===== Information supplied
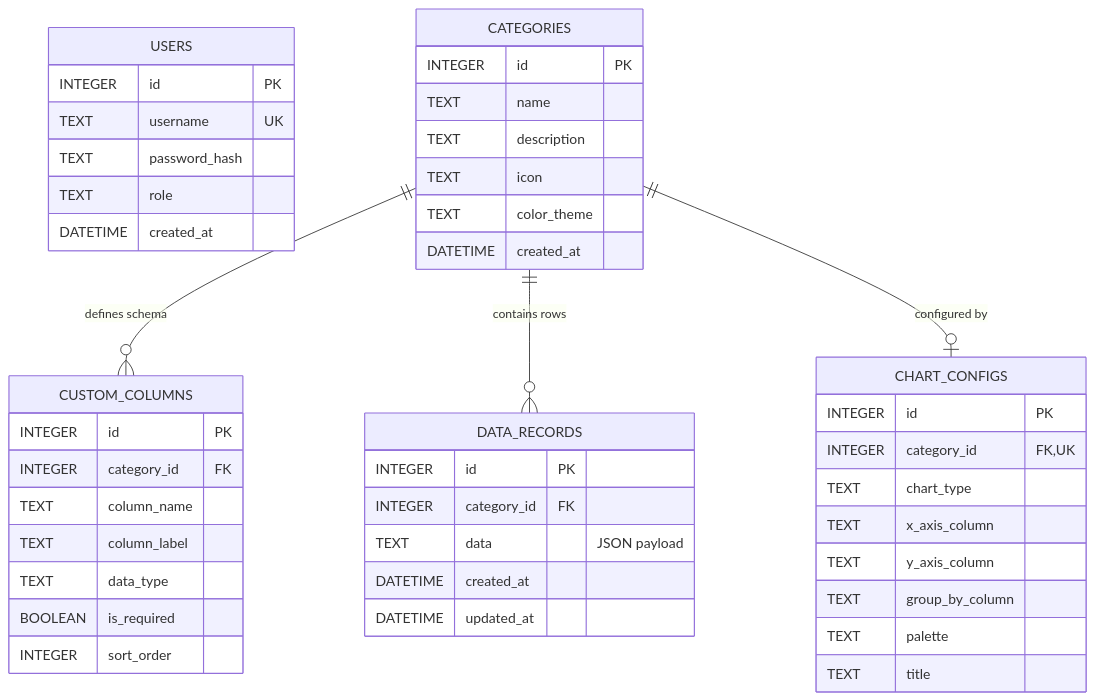
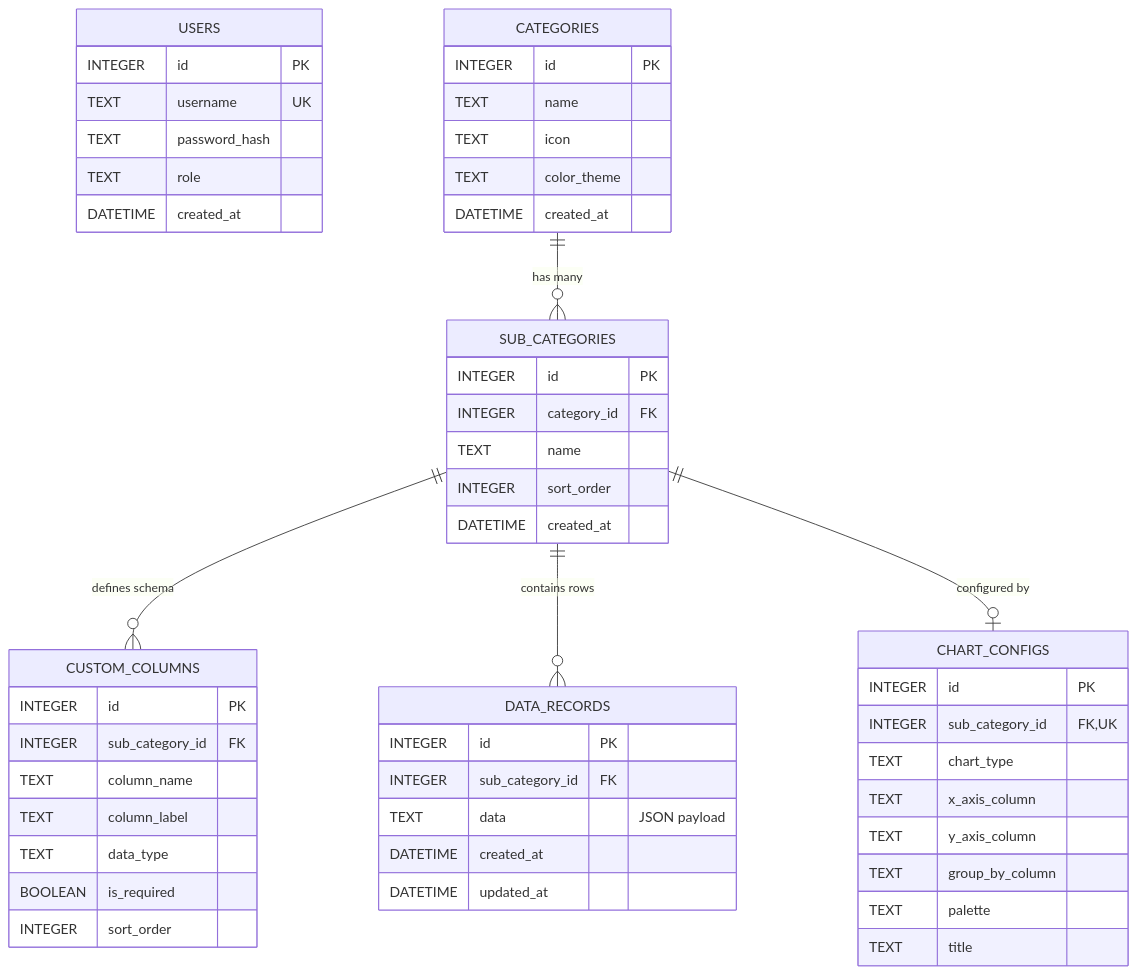
One commit to emenace/stat-pview changed the diagram in database_schema.md. Above: the diagram before and after it, drawn with Mermaid. The commit also changed other lines of this file and 25 other files, not shown here.

Commit message:
overhaul data with category and sub-category

````diff
--- a/database_schema.md
+++ b/database_schema.md
@@ -11,52 +11,60 @@
 ```mermaid
 erDiagram
     USERS {
         INTEGER id PK
         TEXT username UK
         TEXT password_hash
         TEXT role
         DATETIME created_at
     }
 
     CATEGORIES {
         INTEGER id PK
         TEXT name
-        TEXT description
         TEXT icon
         TEXT color_theme
         DATETIME created_at
     }
 
+    SUB_CATEGORIES {
+        INTEGER id PK
+        INTEGER category_id FK
+        TEXT name
+        INTEGER sort_order
+        DATETIME created_at
+    }
+
     CUSTOM_COLUMNS {
         INTEGER id PK
-        INTEGER category_id FK
+        INTEGER sub_category_id FK
         TEXT column_name
         TEXT column_label
         TEXT data_type
         BOOLEAN is_required
         INTEGER sort_order
     }
 
     DATA_RECORDS {
         INTEGER id PK
-        INTEGER category_id FK
+        INTEGER sub_category_id FK
         TEXT data "JSON payload"
         DATETIME created_at
         DATETIME updated_at
     }
 
     CHART_CONFIGS {
         INTEGER id PK
-        INTEGER category_id FK, UK
+        INTEGER sub_category_id FK, UK
         TEXT chart_type
         TEXT x_axis_column
         TEXT y_axis_column
         TEXT group_by_column
         TEXT palette
         TEXT title
     }
 
-    CATEGORIES ||--o{ CUSTOM_COLUMNS : "defines schema"
-    CATEGORIES ||--o{ DATA_RECORDS : "contains rows"
-    CATEGORIES ||--o| CHART_CONFIGS : "configured by"
+    CATEGORIES ||--o{ SUB_CATEGORIES : "has many"
+    SUB_CATEGORIES ||--o{ CUSTOM_COLUMNS : "defines schema"
+    SUB_CATEGORIES ||--o{ DATA_RECORDS : "contains rows"
+    SUB_CATEGORIES ||--o| CHART_CONFIGS : "configured by"
 ```
````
==========
### [Activity]
Filter the entries above and keep only the lines with the word "defines".

### [Written response]
-    CATEGORIES ||--o{ CUSTOM_COLUMNS : "defines schema"
+    SUB_CATEGORIES ||--o{ CUSTOM_COLUMNS : "defines schema"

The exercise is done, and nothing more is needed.